Adolescence and Body Image: From Development to Preventing Dissatisfaction by Lina A. Riccardelli and Zali Yager discusses how adolescence body image is impacted and shaped by many various factors, such as peers, culture, sports and media. The book draws on research across the globe to discuss how adolescence tends to view their bodies, and how their body image is impacted.
The book is an interesting read and the authors have been able to summarize data, findings and discussions into easy-to-understand facts, which makes the book ideal for the classroom, from high school to college. The information found in the book describes different ethnicities, addresses notions of body image based on culture, sexual orientation, sport, how biological factors influence body image, the role of media, peers, family and much more.
The book starts by describing what body image is and how boys and girls are affected in different ways; girls are more likely to focus on a slimmer body, while boys focus more on achieving a muscular body type. Then the authors discuss how body image is measured and assessed. Puberty is also noted to be a time of stress which increases body dissatisfaction for girls, as girls put on more weight and more body fat during puberty. Girls who go through puberty early are more likely to experience body dissatisfaction and a negative body image. For boys, the opposite is true. Early onset of puberty in boys is associated with lower levels of body dissatisfaction in comparison with a later onset of puberty. Media also has an impact on body image even though this correlation is not always direct. Girls spend more time on social media whereas boys spend more time playing videogames. Trends in media focus on slimmer women and muscular men, which emphasizes the notion that boys and girls should look a certain way. Those adolescents with a higher BMI (Body Mass Index) tend to be more dissatisfied with their bodies.

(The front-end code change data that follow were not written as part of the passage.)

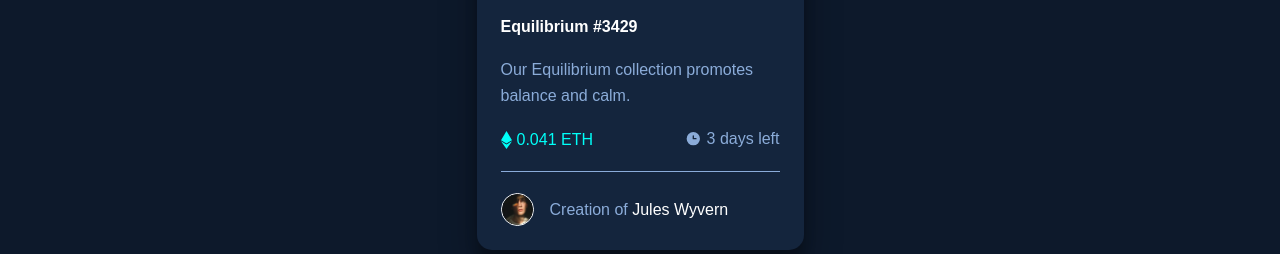
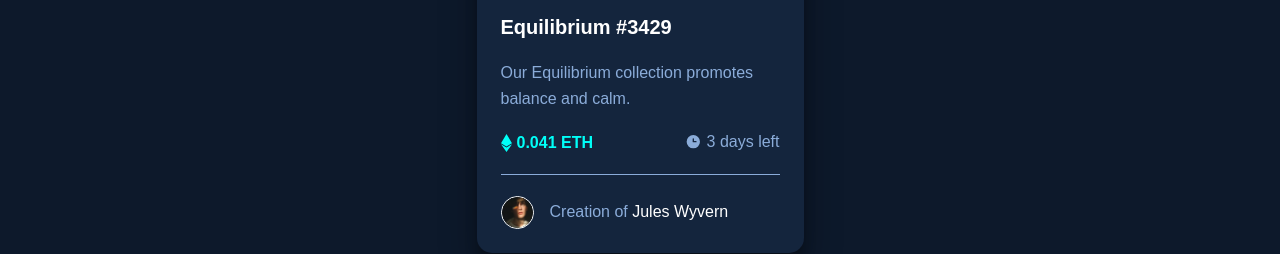
Before and after one commit to nttminh/nft-preview-card-component, a plain HTML site: page index.html in a window 1280 px wide. Shown: the part 430-684 px from the top of the page. Drawn offline with Linux system fonts and the light colour scheme; a web font is replaced by a local one.

Commit message:
Changed font size of h1

```diff
--- a/style.scss
+++ b/style.scss
@@ -72,6 +72,7 @@ $cyanWithOpacity: #00fff798;
 			.title {
 				color: #ffffff;
 				font-weight: 700;
+				font-size: 20px;
 				padding-bottom: 21px;
 				@include hover();
 			}
@@ -92,6 +93,10 @@ $cyanWithOpacity: #00fff798;
 
 					svg {
 						margin-right: 5px;
+					}
+
+					p {
+						font-weight: bold;
 					}
 				}
 
```
Also changed, not shown: style.css, 1 other file.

One of the factors closely related to body image is the notion of peer culture. More important than family is peer culture, which is especially strong around the ages of 10 to 14. Interestingly, when it comes to peers, gender does not moderate peer influence. The family is also a strong transmitter of sociocultural messages, even though it is not as strong as the influence of peers. Sports can have both a positive effect on body image, but it depends somewhat on what type of sport one is in. Sports that focus much on leanness and aesthetics are more clearly linked to disordered eating, even though the relationship is not always clear-cut. There are also individual factors among adolescence that contribute to body dissatisfaction, such as visible physical differences and psychological attributes -- the internalization of societal ideals and perfectionism. As such, the notion of body image is impacted by many factors that can contribute to either a positive or negative notion of ones body.
The final topic of the book is how schools and teachers can help support and promote positive body image. Teachers can help make changes in the school environment by working together with researches and creating concrete steps to promoting a healthy body image without recommending body image activities. The authors also discuss ways in which we as a society can promote positive body image, by labeling airbrushed images, banning underweight models and by focusing on risk factors that promote negative body image. They end by discussing ways in which we can understand body image by focusing on research associated with "everyday, meaningful experiences" (p. 221), as well as research that promote a positive body image, rather than focusing on negative body image.
© 2016 Hennie Weiss
Hennie Weiss has a Master's degree in Sociology from California State University, Sacramento. Her academic interests include women's studies, gender, sexuality and feminism.